Dr Julian Allwood, Professor of Engineering and the Environment, Department of Engineering at the University of Cambridge spoke about his recent five-day International Conference of Technology of Plasticity which brought 630 delegates from more than 30 countries to Cambridge.
He said: “This was the first time I had organised a conference on this scale and the help given by Meet Cambridge was invaluable, in terms of introducing me to venues, helping source suppliers and generally providing support in the four years of planning. The result was a great success with many delegates rating it the best conference they had attended.
“Apart from the parallel scientific sessions which featured papers given by more than 400 leading academics, we also had an introductory show given to 1,200 people in the Corn Exchange including 500 local school children and presented by Sir Tony Robinson, welcome and farewell parties, a private concert at King’s College Chapel and a College dining experience for 700, taking place simultaneously in three dining halls, linked by AV.”

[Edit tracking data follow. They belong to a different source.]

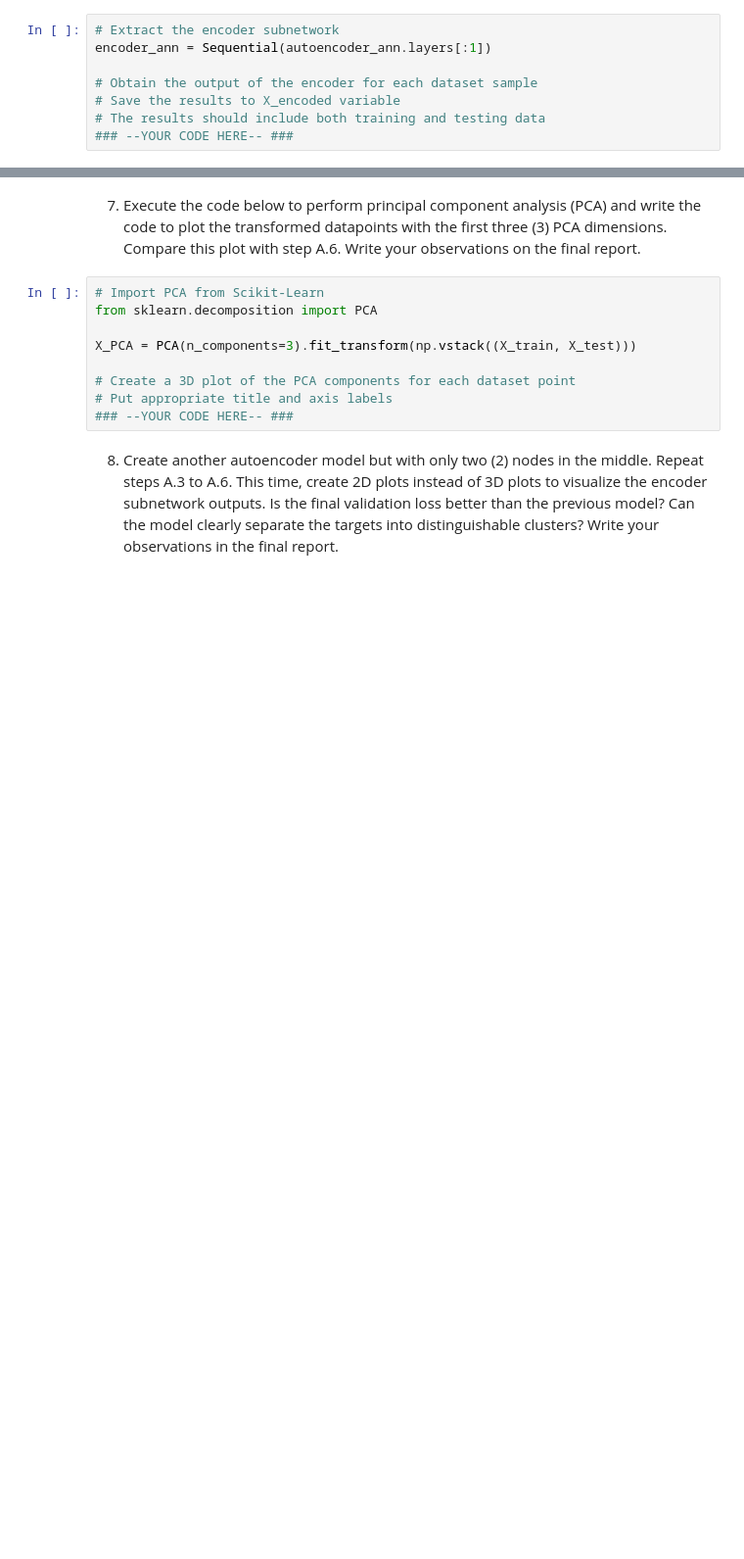
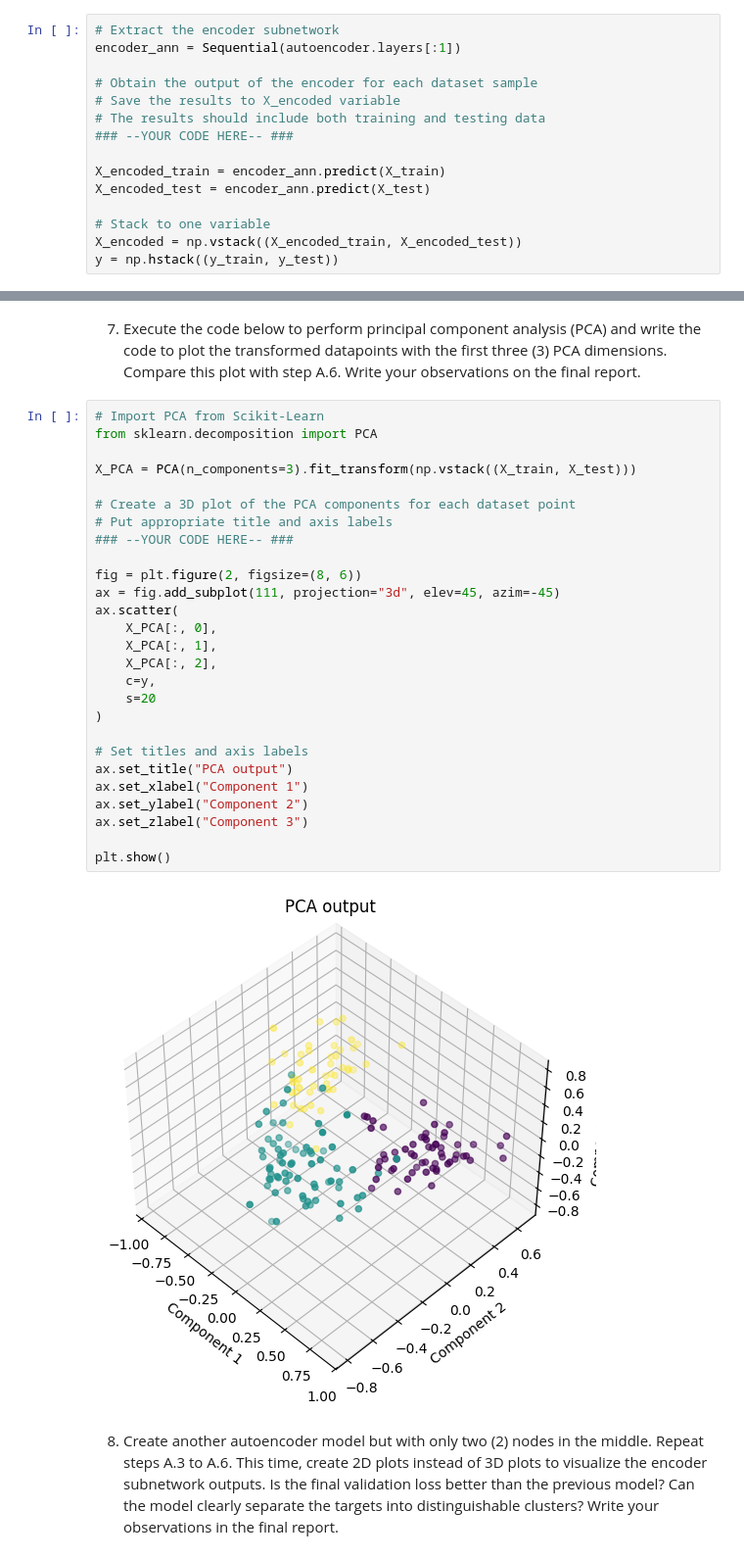
Before and after one commit to PJ-Caleon/LBYCPC4, a Jupyter notebook: Activity1.ipynb, the cells around one changed output, grey strips where cells are left out. Shown at 98% size. Saved outputs shown, nothing was run; the diff lists cells and outputs as text; blank space fills up the shorter version.

```diff
--- a/Activity1.ipynb
+++ b/Activity1.ipynb
@@ -201,10 +200,17 @@ plt.legend()
 5. Extract the encoder subnetwork from the autoencoder. Obtain the output of the encoder for each dataset sample.
 # %%
 # Extract the encoder subnetwork
-encoder_ann = Sequential(autoencoder_ann.layers[:1])
+encoder_ann = Sequential(autoencoder.layers[:1])
 
 # Obtain the output of the encoder for each dataset sample
 # Save the results to X_encoded variable
 # The results should include both training and testing data
 ### --YOUR CODE HERE-- ###
+
+X_encoded_train = encoder_ann.predict(X_train)
+X_encoded_test = encoder_ann.predict(X_test)
+
+# Stack to one variable
+X_encoded = np.vstack((X_encoded_train, X_encoded_test))
+y = np.hstack((y_train, y_test))
 # %% [output]
@@ -235,11 +244,31 @@ plt.show()
 # %%
 # Import PCA from Scikit-Learn
 from sklearn.decomposition import PCA
 
 X_PCA = PCA(n_components=3).fit_transform(np.vstack((X_train, X_test)))
 
 # Create a 3D plot of the PCA components for each dataset point
 # Put appropriate title and axis labels
 ### --YOUR CODE HERE-- ###
+
+fig = plt.figure(2, figsize=(8, 6))
+ax = fig.add_subplot(111, projection="3d", elev=45, azim=-45)
+ax.scatter(
+    X_PCA[:, 0],
+    X_PCA[:, 1],
+    X_PCA[:, 2],
+    c=y,
+    s=20
+)
+
+# Set titles and axis labels
+ax.set_title("PCA output")
+ax.set_xlabel("Component 1")
+ax.set_ylabel("Component 2")
+ax.set_zlabel("Component 3")
+
+plt.show()
+# %% [output]
+[figure, added]
 # %% [markdown]
 8. Create another autoencoder model but with only two (2) nodes in the middle. Repeat steps A.3 to A.6. This time, create 2D plots instead of 3D plots to visualize the encoder subnetwork outputs. Is the final validation loss better than the previous model? Can the model clearly separate the targets into distinguishable clusters? Write your observations in the final report.
```
Also changed, not shown: parts of 17 cells of this notebook.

Dr Dervila Glynn, Cambridge Neuroscience Coordinator, University of Cambridge also gave a presentation on the three-day public event which took place last June, when 3,000 people of all ages attended the programme of interactive exhibitions, lectures, informal talks and walking tours all showcasing the ground-breaking neuroscience research taking place in Cambridge.
She said: “BRAINFest was an ambitious festival which took one and a half years to plan and involved 170 neuroscientists who helped us stage 30 interactive exhibits in the Corn Exchange in addition to a programme of lectures, informal talks and an art exhibition featuring works by 400 local schoolchildren. Working with Meet Cambridge was a key factor in making all this happen.”
Pictured above (left to right): Emma Thornton, Visit Cambridge; Anita Macdonald and Kelly Vickers, Meet Cambridge; Councillor George Pippas, Mayor of Cambridge; Dr Dervila Glynn, Cambridge Neuroscience Coordinator, University of Cambridge; Professor Andy Neely, Pro-Vice Chancellor for Enterprise and Business Relations, University of Cambridge; and Professor Julian Allwood, Professor of Engineering and the Environment, Department of Engineering, University of Cambridge.